“It was predominantly the collapse of the car-dependent suburban fringe that caused the mortgage collapse… Simply put, there has been a profound structural shift — a reversal of what took place in the 1950s, when drivable suburbs boomed and flourished as center cities emptied and withered.”
So says Christopher B. Leinberger in his recent New York Times Op-Ed, Death of the Fringe Suburb. While the Great Recession has been painful for many, it is cause for hope that “there is great pent-up demand for walkable, centrally located neighborhoods,” and that real estate “in the high-density, pedestrian-friendly neighborhoods of the center city and inner suburbs” is now the most valuable, on average.

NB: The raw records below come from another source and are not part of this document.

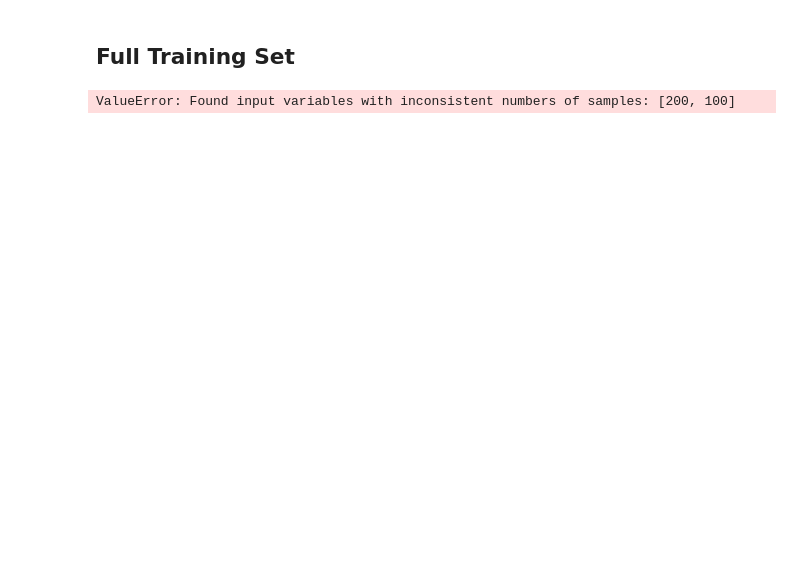
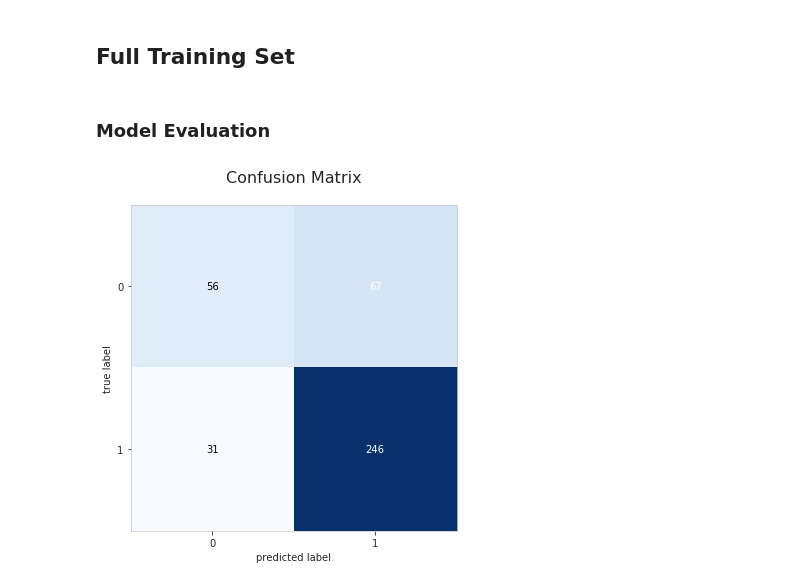
Before and after one commit to jaspajjr/weka-german-credit, a Jupyter notebook: modelling-credit-risk.ipynb, the cells around one changed output. Saved outputs shown, nothing was run; the diff lists cells and outputs as text; code cells hidden in the pictures; blank space fills up the shorter version.

```diff
--- a/modelling-credit-risk.ipynb
+++ b/modelling-credit-risk.ipynb
@@ -102,17 +117,19 @@ fig.legend(loc=3);
 ## Full Training Set
 # %%
 pipe.fit(X_train, y_train)
-y_pred = pipe.predict(X_validation)
+y_pred = pipe.predict(X_test)
+# %% [markdown]
+### Model Evaluation
 # %%
 sns.set_style("whitegrid")
 
 fig, ax = plot_confusion_matrix(
-    conf_mat=confusion_matrix(y_validation, y_pred),
-    hide_spines=True, hide_ticks=True,
+    conf_mat=confusion_matrix(y_test, y_pred, labels=[0, 1]),
+    hide_spines=False, hide_ticks=False,
     figsize=(8, 6))
 
 ax.set_title('Confusion Matrix',
              fontdict={'fontsize': 16});
 # %% [output]
-ValueError: Found input variables with inconsistent numbers of samples: [200, 100]
+[figure, added]
 # %%
```
Also changed, not shown: parts of 12 cells of this notebook.
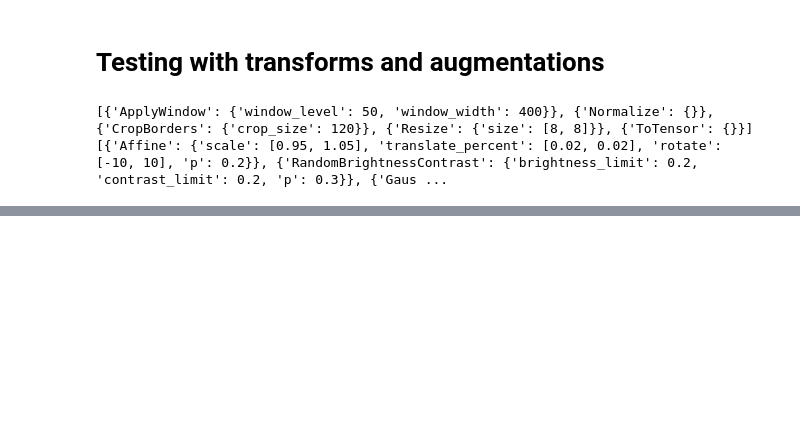
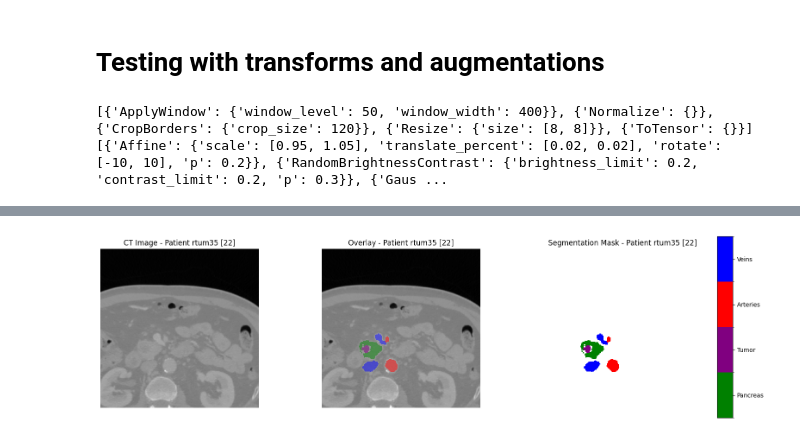
Before and after one commit to Alvarorlz12/TFG, a Jupyter notebook: digipanca/notebooks/testing/Test_3D_Dataset.ipynb, the cells around one changed output, grey strips where cells are left out. Saved outputs shown, nothing was run; the diff lists cells and outputs as text; code cells hidden in the pictures; blank space fills up the shorter version.

```diff
--- a/digipanca/notebooks/testing/Test_3D_Dataset.ipynb
+++ b/digipanca/notebooks/testing/Test_3D_Dataset.ipynb
@@ -66,0 +79,4 @@ torch.Size([8, 8, 64])
+# %%
+visualize_volume_slice(train_ds, 0, 22, use_volume_index=True)
+# %% [output]
+[figure, added]
```
Also changed, not shown: parts of 7 cells of this notebook, 23 other files.
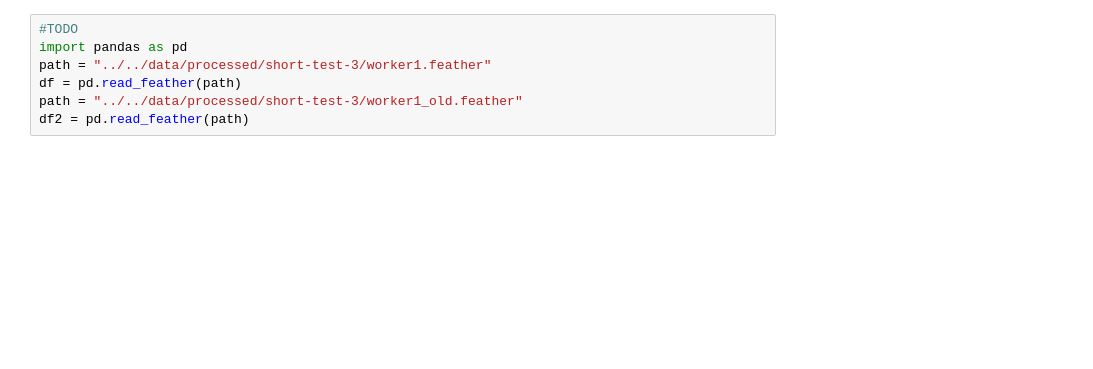
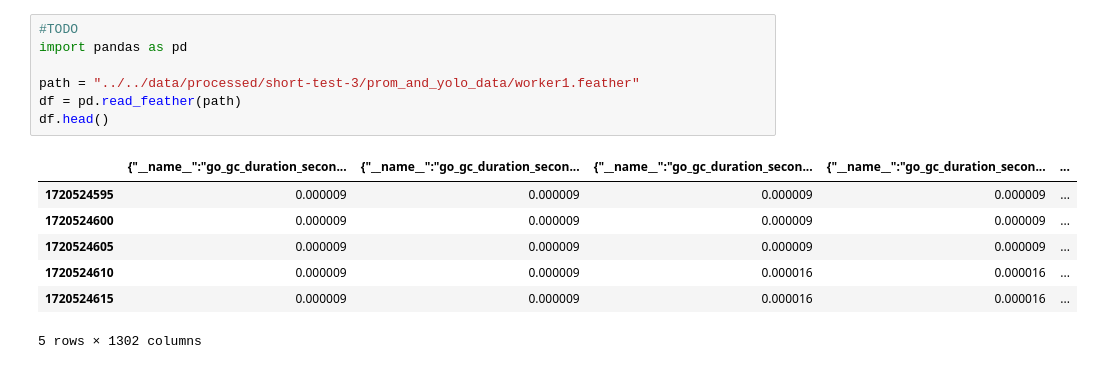
Before and after one commit to debnera/framework-analysis, a Jupyter notebook: src/dataset-tools/03_plot_prometheus.ipynb, the cells around one changed output. Cells and saved outputs as stored; diff of their text form; blank space fills up the shorter version.

```diff
--- a/src/dataset-tools/03_plot_prometheus.ipynb
+++ b/src/dataset-tools/03_plot_prometheus.ipynb
@@ -1,8 +1,16 @@
 # %%
 #TODO
 import pandas as pd
-path = "../../data/processed/short-test-3/worker1.feather"
+
+path = "../../data/processed/short-test-3/prom_and_yolo_data/worker1.feather"
 df = pd.read_feather(path)
-path = "../../data/processed/short-test-3/worker1_old.feather"
-df2 = pd.read_feather(path)
+df.head()
+# %% [output]
+|  | {"__name__":"go_gc_duration_secon... | {"__name__":"go_gc_duration_secon... | {"__name__":"go_gc_duration_secon... | {"__name__":"go_gc_duration_secon... | ... |
+| 1720524595 | 0.000009 | 0.000009 | 0.000009 | 0.000009 | ... |
+| 1720524600 | 0.000009 | 0.000009 | 0.000009 | 0.000009 | ... |
+| 1720524605 | 0.000009 | 0.000009 | 0.000009 | 0.000009 | ... |
+| 1720524610 | 0.000009 | 0.000009 | 0.000016 | 0.000016 | ... |
+| 1720524615 | 0.000009 | 0.000009 | 0.000016 | 0.000016 | ... |
+5 rows × 1302 columns
 # %%
```
Also changed, not shown: parts of 4 cells of this notebook, 3 other files.
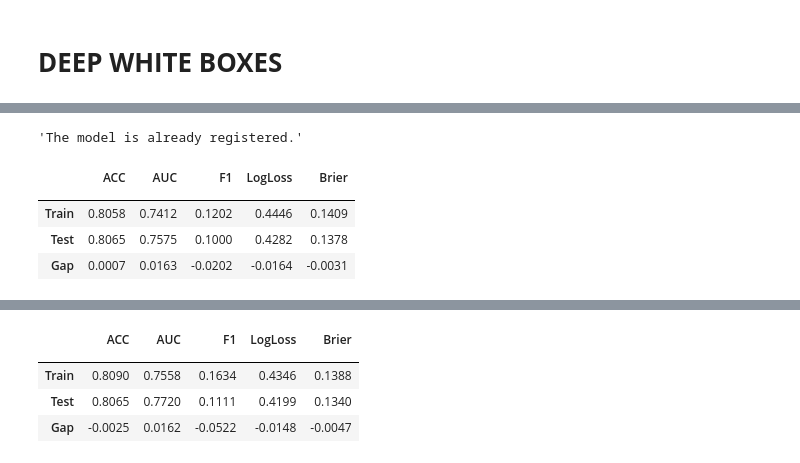
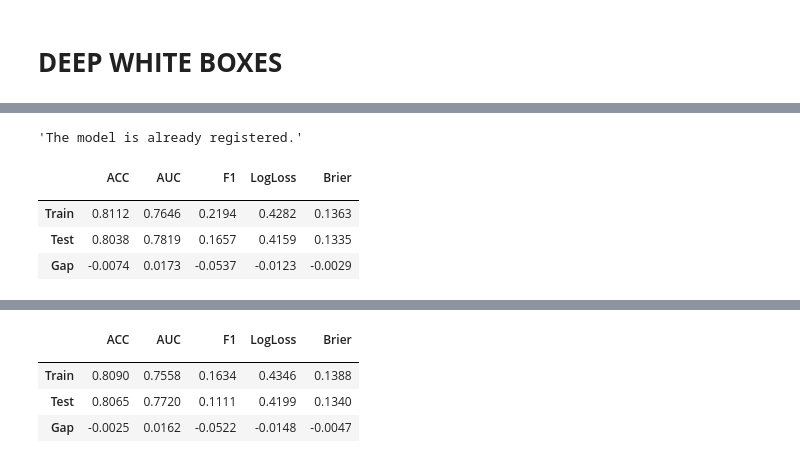
Before and after one commit to tomasnp/TER_HEC, a Jupyter notebook: main-4.ipynb, the cells around one changed output, grey strips where cells are left out. Saved outputs shown, nothing was run; the diff lists cells and outputs as text; code cells hidden in the pictures.

```diff
--- a/main-4.ipynb
+++ b/main-4.ipynb
@@ -852,16 +861,16 @@ KeyboardInterrupt:
 # %%
 ## ReLU-DNN: ReLU Deep Neural Networks with L1-Regularization, e.g. L1_reg = 0.0008
 from piml.models import ReluDNNClassifier
 
-clf1 = ReluDNNClassifier(hidden_layer_sizes=(40, 40), l1_reg=0.0008,
-                        batch_size=500, learning_rate=0.001)
+clf1 = ReluDNNClassifier(hidden_layer_sizes=(3, 3), l1_reg=0.0008,
+                        batch_size=5, learning_rate=0.001)
 exp.model_train(model=clf1, name='ReLU-DNN')
 
 exp.model_diagnose(model="ReLU-DNN", show='accuracy_table')
 # %% [output]
 'The model is already registered.'
 |  | ACC | AUC | F1 | LogLoss | Brier |
 |  |  |  |  |  |  |
-| Train | 0.8058 | 0.7412 | 0.1202 | 0.4446 | 0.1409 |
-| Test | 0.8065 | 0.7575 | 0.1000 | 0.4282 | 0.1378 |
-| Gap | 0.0007 | 0.0163 | -0.0202 | -0.0164 | -0.0031 |
+| Train | 0.8112 | 0.7646 | 0.2194 | 0.4282 | 0.1363 |
+| Test | 0.8038 | 0.7819 | 0.1657 | 0.4159 | 0.1335 |
+| Gap | -0.0074 | 0.0173 | -0.0537 | -0.0123 | -0.0029 |
```
Also changed, not shown: parts of 20 cells of this notebook, 1 other file.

- The Evolving American Dream
- Fabulous Letter to the Editor from South Main Homeowner
- How is South Main Sustainable? Intro to a Series